PROBLEM TO SOLVE
Leaving the pictures aside, repeat each line below exactly.

[Start of Attachment]

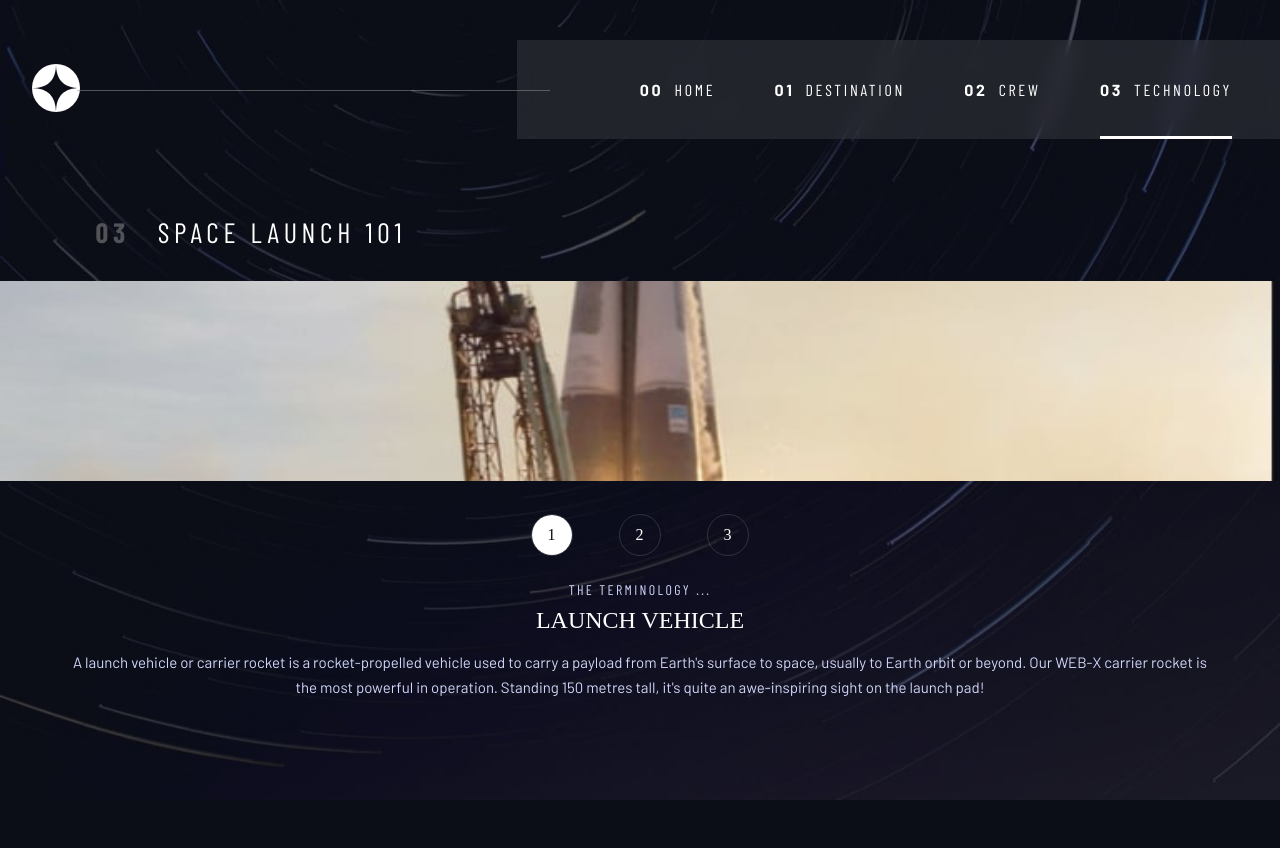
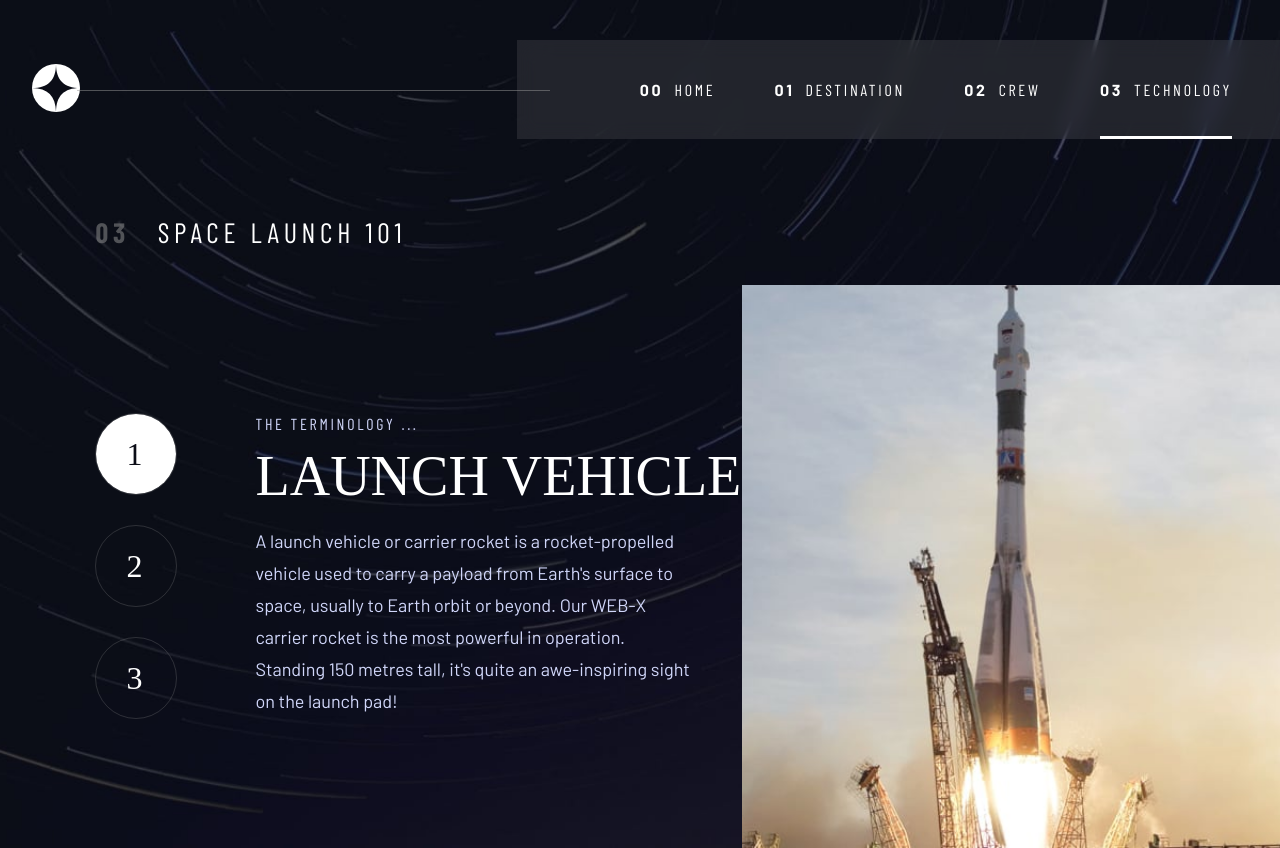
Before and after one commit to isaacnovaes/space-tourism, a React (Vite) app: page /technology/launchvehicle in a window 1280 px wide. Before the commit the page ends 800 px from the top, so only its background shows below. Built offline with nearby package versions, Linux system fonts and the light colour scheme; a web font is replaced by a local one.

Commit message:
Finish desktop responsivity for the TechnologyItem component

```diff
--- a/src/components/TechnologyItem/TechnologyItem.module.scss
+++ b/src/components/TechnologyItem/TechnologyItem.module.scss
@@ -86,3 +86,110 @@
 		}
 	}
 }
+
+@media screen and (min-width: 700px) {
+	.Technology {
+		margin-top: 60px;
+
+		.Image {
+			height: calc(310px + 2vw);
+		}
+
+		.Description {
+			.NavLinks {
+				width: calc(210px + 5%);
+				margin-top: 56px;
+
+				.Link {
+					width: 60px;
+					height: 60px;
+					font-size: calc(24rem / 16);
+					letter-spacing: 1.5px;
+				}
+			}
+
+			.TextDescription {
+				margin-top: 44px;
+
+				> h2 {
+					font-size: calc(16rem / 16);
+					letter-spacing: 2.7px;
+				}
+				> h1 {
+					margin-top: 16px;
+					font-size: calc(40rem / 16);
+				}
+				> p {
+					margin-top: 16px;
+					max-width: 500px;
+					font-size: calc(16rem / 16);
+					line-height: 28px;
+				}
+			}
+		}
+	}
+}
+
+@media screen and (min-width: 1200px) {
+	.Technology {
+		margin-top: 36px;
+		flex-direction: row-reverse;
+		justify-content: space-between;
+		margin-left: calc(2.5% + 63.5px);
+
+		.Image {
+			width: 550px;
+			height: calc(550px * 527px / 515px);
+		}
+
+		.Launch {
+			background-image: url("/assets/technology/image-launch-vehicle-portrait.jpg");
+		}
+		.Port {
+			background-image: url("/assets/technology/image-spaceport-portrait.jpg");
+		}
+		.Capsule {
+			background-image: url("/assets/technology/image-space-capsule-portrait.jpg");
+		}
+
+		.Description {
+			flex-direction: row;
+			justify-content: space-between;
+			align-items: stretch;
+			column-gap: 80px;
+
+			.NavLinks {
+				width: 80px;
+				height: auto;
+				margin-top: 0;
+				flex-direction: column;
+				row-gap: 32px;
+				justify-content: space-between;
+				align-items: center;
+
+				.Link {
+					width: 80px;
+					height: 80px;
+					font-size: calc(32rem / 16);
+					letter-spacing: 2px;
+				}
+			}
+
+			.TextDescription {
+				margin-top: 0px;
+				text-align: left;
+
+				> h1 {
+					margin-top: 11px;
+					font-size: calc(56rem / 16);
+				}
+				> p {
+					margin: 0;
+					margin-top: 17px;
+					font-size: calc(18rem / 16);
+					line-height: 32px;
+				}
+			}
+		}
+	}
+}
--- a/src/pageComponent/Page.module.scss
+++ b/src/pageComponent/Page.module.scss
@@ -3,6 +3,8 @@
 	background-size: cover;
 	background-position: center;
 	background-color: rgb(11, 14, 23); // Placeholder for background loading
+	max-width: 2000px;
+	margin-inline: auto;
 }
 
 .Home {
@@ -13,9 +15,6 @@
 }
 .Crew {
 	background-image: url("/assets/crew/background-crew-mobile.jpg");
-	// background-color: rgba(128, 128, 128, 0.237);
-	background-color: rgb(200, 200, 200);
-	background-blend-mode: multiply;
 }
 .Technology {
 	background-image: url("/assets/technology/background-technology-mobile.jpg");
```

[End of Attachment]

REPLY
Before and after one commit to isaacnovaes/space-tourism, a React (Vite) app: page /technology/launchvehicle in a window 1280 px wide. Before the commit the page ends 800 px from the top, so only its background shows below. Built offline with nearby package versions, Linux system fonts and the light colour scheme; a web font is replaced by a local one.

Commit message:
Finish desktop responsivity for the TechnologyItem component

```diff
--- a/src/components/TechnologyItem/TechnologyItem.module.scss
+++ b/src/components/TechnologyItem/TechnologyItem.module.scss
@@ -86,3 +86,110 @@
 		}
 	}
 }
+
+@media screen and (min-width: 700px) {
+	.Technology {
+		margin-top: 60px;
+
+		.Image {
+			height: calc(310px + 2vw);
+		}
+
+		.Description {
+			.NavLinks {
+				width: calc(210px + 5%);
+				margin-top: 56px;
+
+				.Link {
+					width: 60px;
+					height: 60px;
+					font-size: calc(24rem / 16);
+					letter-spacing: 1.5px;
+				}
+			}
+
+			.TextDescription {
+				margin-top: 44px;
+
+				> h2 {
+					font-size: calc(16rem / 16);
+					letter-spacing: 2.7px;
+				}
+				> h1 {
+					margin-top: 16px;
+					font-size: calc(40rem / 16);
+				}
+				> p {
+					margin-top: 16px;
+					max-width: 500px;
+					font-size: calc(16rem / 16);
+					line-height: 28px;
+				}
+			}
+		}
+	}
+}
+
+@media screen and (min-width: 1200px) {
+	.Technology {
+		margin-top: 36px;
+		flex-direction: row-reverse;
+		justify-content: space-between;
+		margin-left: calc(2.5% + 63.5px);
+
+		.Image {
+			width: 550px;
+			height: calc(550px * 527px / 515px);
+		}
+
+		.Launch {
+			background-image: url("/assets/technology/image-launch-vehicle-portrait.jpg");
+		}
+		.Port {
+			background-image: url("/assets/technology/image-spaceport-portrait.jpg");
+		}
+		.Capsule {
+			background-image: url("/assets/technology/image-space-capsule-portrait.jpg");
+		}
+
+		.Description {
+			flex-direction: row;
+			justify-content: space-between;
+			align-items: stretch;
+			column-gap: 80px;
+
+			.NavLinks {
+				width: 80px;
+				height: auto;
+				margin-top: 0;
+				flex-direction: column;
+				row-gap: 32px;
+				justify-content: space-between;
+				align-items: center;
+
+				.Link {
+					width: 80px;
+					height: 80px;
+					font-size: calc(32rem / 16);
+					letter-spacing: 2px;
+				}
+			}
+
+			.TextDescription {
+				margin-top: 0px;
+				text-align: left;
+
+				> h1 {
+					margin-top: 11px;
+					font-size: calc(56rem / 16);
+				}
+				> p {
+					margin: 0;
+					margin-top: 17px;
+					font-size: calc(18rem / 16);
+					line-height: 32px;
+				}
+			}
+		}
+	}
+}
--- a/src/pageComponent/Page.module.scss
+++ b/src/pageComponent/Page.module.scss
@@ -3,6 +3,8 @@
 	background-size: cover;
 	background-position: center;
 	background-color: rgb(11, 14, 23); // Placeholder for background loading
+	max-width: 2000px;
+	margin-inline: auto;
 }
 
 .Home {
@@ -13,9 +15,6 @@
 }
 .Crew {
 	background-image: url("/assets/crew/background-crew-mobile.jpg");
-	// background-color: rgba(128, 128, 128, 0.237);
-	background-color: rgb(200, 200, 200);
-	background-blend-mode: multiply;
 }
 .Technology {
 	background-image: url("/assets/technology/background-technology-mobile.jpg");
```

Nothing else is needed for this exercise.